* _What the task requires_
What follows is a set of entries. Repeat them exactly, but not their pictures.

════════

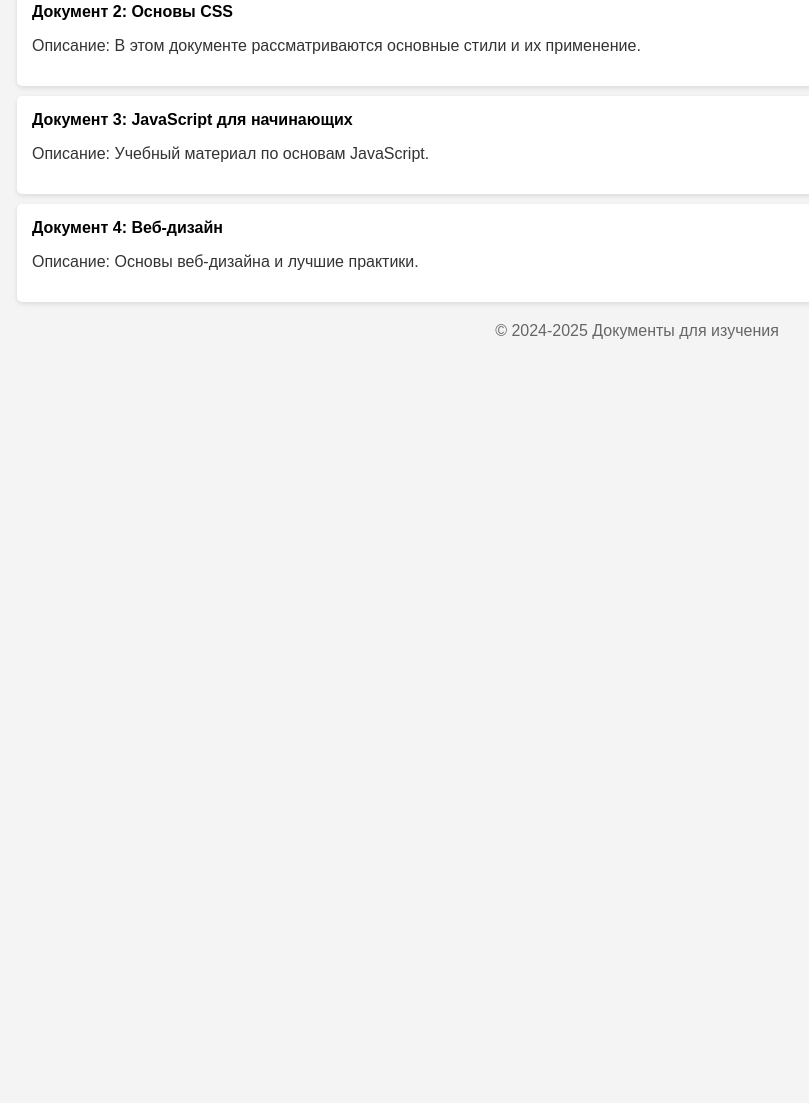
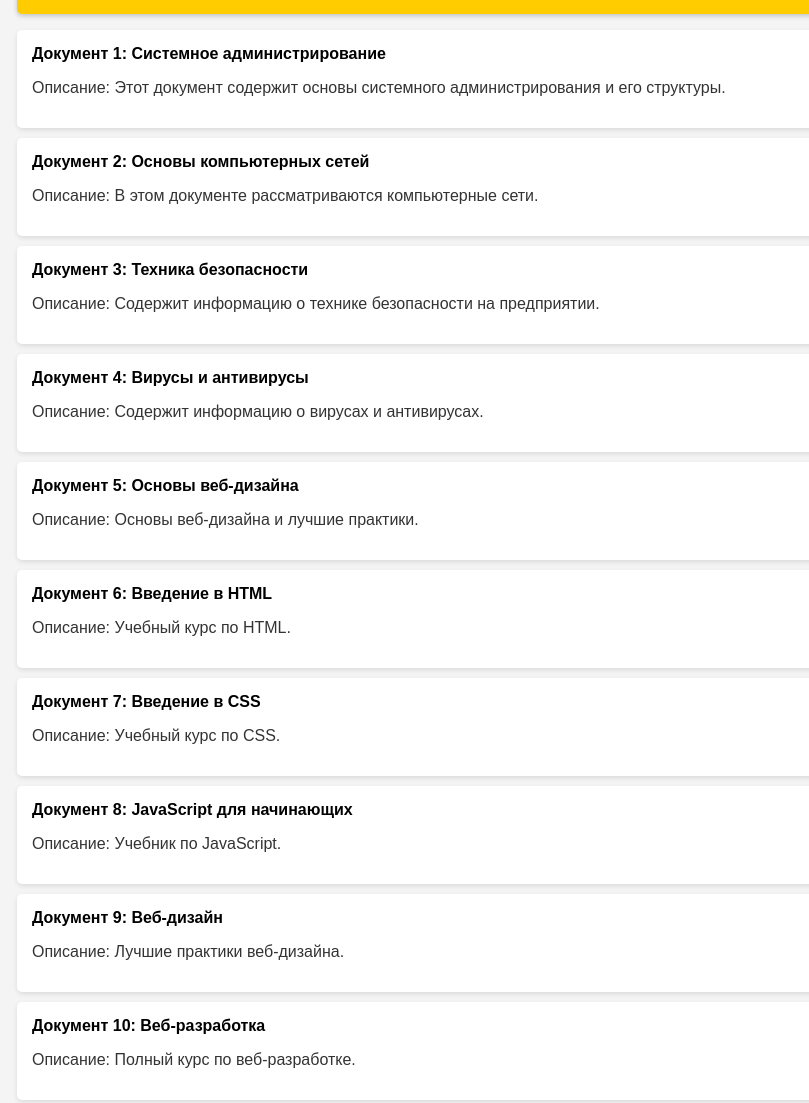
Before and after one commit to SimonPim/Izychenie.github.io, a plain HTML site: page index.html in a window 1280 px wide. Shown: the part 387-1490 px from the top of the page, without its empty margins (3-812 px from the left). Before the commit the page ends 800 px from the top, so only its background shows below. Drawn offline with Linux system fonts and the light colour scheme; files whose address does not match are found by name.

Commit message:
Add files via upload

```diff
--- a/index.html
+++ b/index.html
@@ -69,27 +69,51 @@
     }
 </style>
         <div class="image-container">
-        <img src="C:\Users\Snow\OneDrive\Рабочий стол\Сайт\Pic\image1.png" alt="image1">
+        <img src="https://www.rvision.ru/storage/2022/06/14/wqvicHCJ91mIjwtmzI0XoOMAh5daVRAA2TbmkgIG.png" alt="Пример изображения" width="300" height="200">
     </div>
         <h1>Документы для изучения</h1>
     </header>
 
     <ul class="document-list">
       <li>
-            <a href="C:\Users\Snow\OneDrive\Рабочий стол\Сайт\Docs\uchebnik_html.pdf" target="uchebnik_html">Документ 1: Введение в HTML</a>
-            <p>Описание: Этот документ содержит основы HTML и его структуры.</p>
+        <a href="https://swsu.ru/sveden/files/MU_Sistemnoe_administrirvoanie_i_DevOPS.pdf" target="_blank">Документ 1: Системное администрирование</a>
+        <p>Описание: Этот документ содержит основы системного администрирования и его структуры.</p>
     </li>
     <li>
-            <a href="documents/document2.pdf" target="_blank">Документ 2: Основы CSS</a>
-            <p>Описание: В этом документе рассматриваются основные стили и их применение.</p>
+        <a href="https://pnu.edu.ru/media/filer_public/30/5b/305b9015-d0bb-4374-b381-25069acb44a0/strugunov_vvedenie_seti.pdf" target="_blank">Документ 2: Основы компьютерных сетей</a>
+        <p>Описание: В этом документе рассматриваются компьютерные сети.</p>
     </li>
     <li>
-            <a href="documents/document3.pdf" target="_blank">Документ 3: JavaScript для начинающих</a>
-            <p>Описание: Учебный материал по основам JavaScript.</p>
+        <a href="https://www.rsuh.ru/upload/main/teacher/Тема%203.5%20Техника%20безопасности.pdf" target="_blank">Документ 3: Техника безопасности</a>
+        <p>Описание: Содержит информацию о технике безопасности на предприятии.</p>
     </li>
     <li>
-            <a href="documents/document4.pdf" target="_blank">Документ 4: Веб-дизайн</a>
+        <a href="https://inep.sfedu.ru/wp-content/uploads/ehamt/learn/it/2/lection_19.pdf" target="_blank">Документ 4: Вирусы и антивирусы</a>
+        <p>Описание: Содержит информацию о вирусах и антивирусах.</p>
+    </li>
+    <li>
+        <a href="https://www.adobe.com/creative/design/web-design.html" target="_blank">Документ 5: Основы веб-дизайна</a>
         <p>Описание: Основы веб-дизайна и лучшие практики.</p>
+    </li>
+    <li>
+        <a href="https://www.codecademy.com/learn/learn-html" target="_blank">Документ 6: Введение в HTML</a>
+        <p>Описание: Учебный курс по HTML.</p>
+    </li>
+    <li>
+        <a href="https://www.codecademy.com/learn/learn-css" target="_blank">Документ 7: Введение в CSS</a>
+        <p>Описание: Учебный курс по CSS.</p>
+    </li>
+    <li>
+        <a href="https://javascript.info/" target="_blank">Документ 8: JavaScript для начинающих</a>
+        <p>Описание: Учебник по JavaScript.</p>
+    </li>
+    <li>
+        <a href="https://www.smashingmagazine.com/2018/01/web-design-best-practices/" target="_blank">Документ 9: Веб-дизайн</a>
+        <p>Описание: Лучшие практики веб-дизайна.</p>
+    </li>
+    <li>
+        <a href="https://www.freecodecamp.org/news/the-web-developer-bootcamp-2021/" target="_blank">Документ 10: Веб-разработка</a>
+        <p>Описание: Полный курс по веб-разработке.</p>
     </li>
     </ul>
     <footer>
```
Lines whose indentation alone changed are shown as unchanged.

════════

* _Finished task_
Before and after one commit to SimonPim/Izychenie.github.io, a plain HTML site: page index.html in a window 1280 px wide. Shown: the part 387-1490 px from the top of the page, without its empty margins (3-812 px from the left). Before the commit the page ends 800 px from the top, so only its background shows below. Drawn offline with Linux system fonts and the light colour scheme; files whose address does not match are found by name.

Commit message:
Add files via upload

```diff
--- a/index.html
+++ b/index.html
@@ -69,27 +69,51 @@
     }
 </style>
         <div class="image-container">
-        <img src="C:\Users\Snow\OneDrive\Рабочий стол\Сайт\Pic\image1.png" alt="image1">
+        <img src="https://www.rvision.ru/storage/2022/06/14/wqvicHCJ91mIjwtmzI0XoOMAh5daVRAA2TbmkgIG.png" alt="Пример изображения" width="300" height="200">
     </div>
         <h1>Документы для изучения</h1>
     </header>
 
     <ul class="document-list">
       <li>
-            <a href="C:\Users\Snow\OneDrive\Рабочий стол\Сайт\Docs\uchebnik_html.pdf" target="uchebnik_html">Документ 1: Введение в HTML</a>
-            <p>Описание: Этот документ содержит основы HTML и его структуры.</p>
+        <a href="https://swsu.ru/sveden/files/MU_Sistemnoe_administrirvoanie_i_DevOPS.pdf" target="_blank">Документ 1: Системное администрирование</a>
+        <p>Описание: Этот документ содержит основы системного администрирования и его структуры.</p>
     </li>
     <li>
-            <a href="documents/document2.pdf" target="_blank">Документ 2: Основы CSS</a>
-            <p>Описание: В этом документе рассматриваются основные стили и их применение.</p>
+        <a href="https://pnu.edu.ru/media/filer_public/30/5b/305b9015-d0bb-4374-b381-25069acb44a0/strugunov_vvedenie_seti.pdf" target="_blank">Документ 2: Основы компьютерных сетей</a>
+        <p>Описание: В этом документе рассматриваются компьютерные сети.</p>
     </li>
     <li>
-            <a href="documents/document3.pdf" target="_blank">Документ 3: JavaScript для начинающих</a>
-            <p>Описание: Учебный материал по основам JavaScript.</p>
+        <a href="https://www.rsuh.ru/upload/main/teacher/Тема%203.5%20Техника%20безопасности.pdf" target="_blank">Документ 3: Техника безопасности</a>
+        <p>Описание: Содержит информацию о технике безопасности на предприятии.</p>
     </li>
     <li>
-            <a href="documents/document4.pdf" target="_blank">Документ 4: Веб-дизайн</a>
+        <a href="https://inep.sfedu.ru/wp-content/uploads/ehamt/learn/it/2/lection_19.pdf" target="_blank">Документ 4: Вирусы и антивирусы</a>
+        <p>Описание: Содержит информацию о вирусах и антивирусах.</p>
+    </li>
+    <li>
+        <a href="https://www.adobe.com/creative/design/web-design.html" target="_blank">Документ 5: Основы веб-дизайна</a>
         <p>Описание: Основы веб-дизайна и лучшие практики.</p>
+    </li>
+    <li>
+        <a href="https://www.codecademy.com/learn/learn-html" target="_blank">Документ 6: Введение в HTML</a>
+        <p>Описание: Учебный курс по HTML.</p>
+    </li>
+    <li>
+        <a href="https://www.codecademy.com/learn/learn-css" target="_blank">Документ 7: Введение в CSS</a>
+        <p>Описание: Учебный курс по CSS.</p>
+    </li>
+    <li>
+        <a href="https://javascript.info/" target="_blank">Документ 8: JavaScript для начинающих</a>
+        <p>Описание: Учебник по JavaScript.</p>
+    </li>
+    <li>
+        <a href="https://www.smashingmagazine.com/2018/01/web-design-best-practices/" target="_blank">Документ 9: Веб-дизайн</a>
+        <p>Описание: Лучшие практики веб-дизайна.</p>
+    </li>
+    <li>
+        <a href="https://www.freecodecamp.org/news/the-web-developer-bootcamp-2021/" target="_blank">Документ 10: Веб-разработка</a>
+        <p>Описание: Полный курс по веб-разработке.</p>
     </li>
     </ul>
     <footer>
```
Lines whose indentation alone changed are shown as unchanged.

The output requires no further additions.